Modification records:
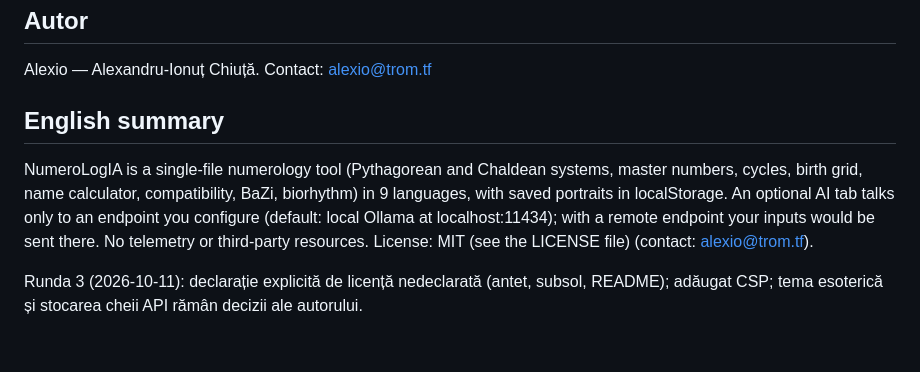
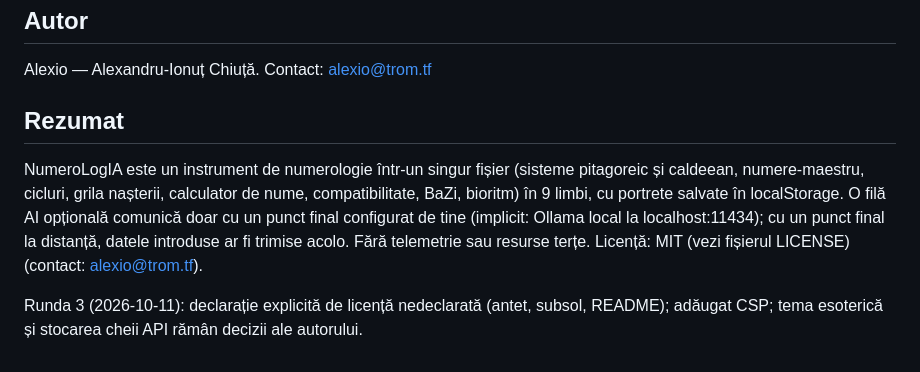
Before and after one commit to chiuta/NumeroLogIA, a Markdown page: README.ro.md, the part around the change. Drawn GitHub-style.

```diff
--- a/README.ro.md
+++ b/README.ro.md
@@ -85,8 +85,8 @@ Audit: 2026-10-10 — verificat cu Playwright și axe-core (toate filele, ambele
 
 Alexio — Alexandru-Ionuț Chiuță. Contact: alexio@trom.tf
 
-## English summary
+## Rezumat
 
-NumeroLogIA is a single-file numerology tool (Pythagorean and Chaldean systems, master numbers, cycles, birth grid, name calculator, compatibility, BaZi, biorhythm) in 9 languages, with saved portraits in localStorage. An optional AI tab talks only to an endpoint you configure (default: local Ollama at localhost:11434); with a remote endpoint your inputs would be sent there. No telemetry or third-party resources. License: MIT (see the LICENSE file) (contact: alexio@trom.tf).
+NumeroLogIA este un instrument de numerologie într-un singur fișier (sisteme pitagoreic și caldeean, numere-maestru, cicluri, grila nașterii, calculator de nume, compatibilitate, BaZi, bioritm) în 9 limbi, cu portrete salvate în localStorage. O filă AI opțională comunică doar cu un punct final configurat de tine (implicit: Ollama local la localhost:11434); cu un punct final la distanță, datele introduse ar fi trimise acolo. Fără telemetrie sau resurse terțe. Licență: MIT (vezi fișierul LICENSE) (contact: alexio@trom.tf).
 
 Runda 3 (2026-10-11): declarație explicită de licență nedeclarată (antet, subsol, README); adăugat CSP; tema esoterică și stocarea cheii API rămân decizii ale autorului.
```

Assignment ▸ Copy out all the data above exactly as written. Skip the pictures.

Exercise response ▸
Before and after one commit to chiuta/NumeroLogIA, a Markdown page: README.ro.md, the part around the change. Drawn GitHub-style.

```diff
--- a/README.ro.md
+++ b/README.ro.md
@@ -85,8 +85,8 @@ Audit: 2026-10-10 — verificat cu Playwright și axe-core (toate filele, ambele
 
 Alexio — Alexandru-Ionuț Chiuță. Contact: alexio@trom.tf
 
-## English summary
+## Rezumat
 
-NumeroLogIA is a single-file numerology tool (Pythagorean and Chaldean systems, master numbers, cycles, birth grid, name calculator, compatibility, BaZi, biorhythm) in 9 languages, with saved portraits in localStorage. An optional AI tab talks only to an endpoint you configure (default: local Ollama at localhost:11434); with a remote endpoint your inputs would be sent there. No telemetry or third-party resources. License: MIT (see the LICENSE file) (contact: alexio@trom.tf).
+NumeroLogIA este un instrument de numerologie într-un singur fișier (sisteme pitagoreic și caldeean, numere-maestru, cicluri, grila nașterii, calculator de nume, compatibilitate, BaZi, bioritm) în 9 limbi, cu portrete salvate în localStorage. O filă AI opțională comunică doar cu un punct final configurat de tine (implicit: Ollama local la localhost:11434); cu un punct final la distanță, datele introduse ar fi trimise acolo. Fără telemetrie sau resurse terțe. Licență: MIT (vezi fișierul LICENSE) (contact: alexio@trom.tf).
 
 Runda 3 (2026-10-11): declarație explicită de licență nedeclarată (antet, subsol, README); adăugat CSP; tema esoterică și stocarea cheii API rămân decizii ale autorului.
```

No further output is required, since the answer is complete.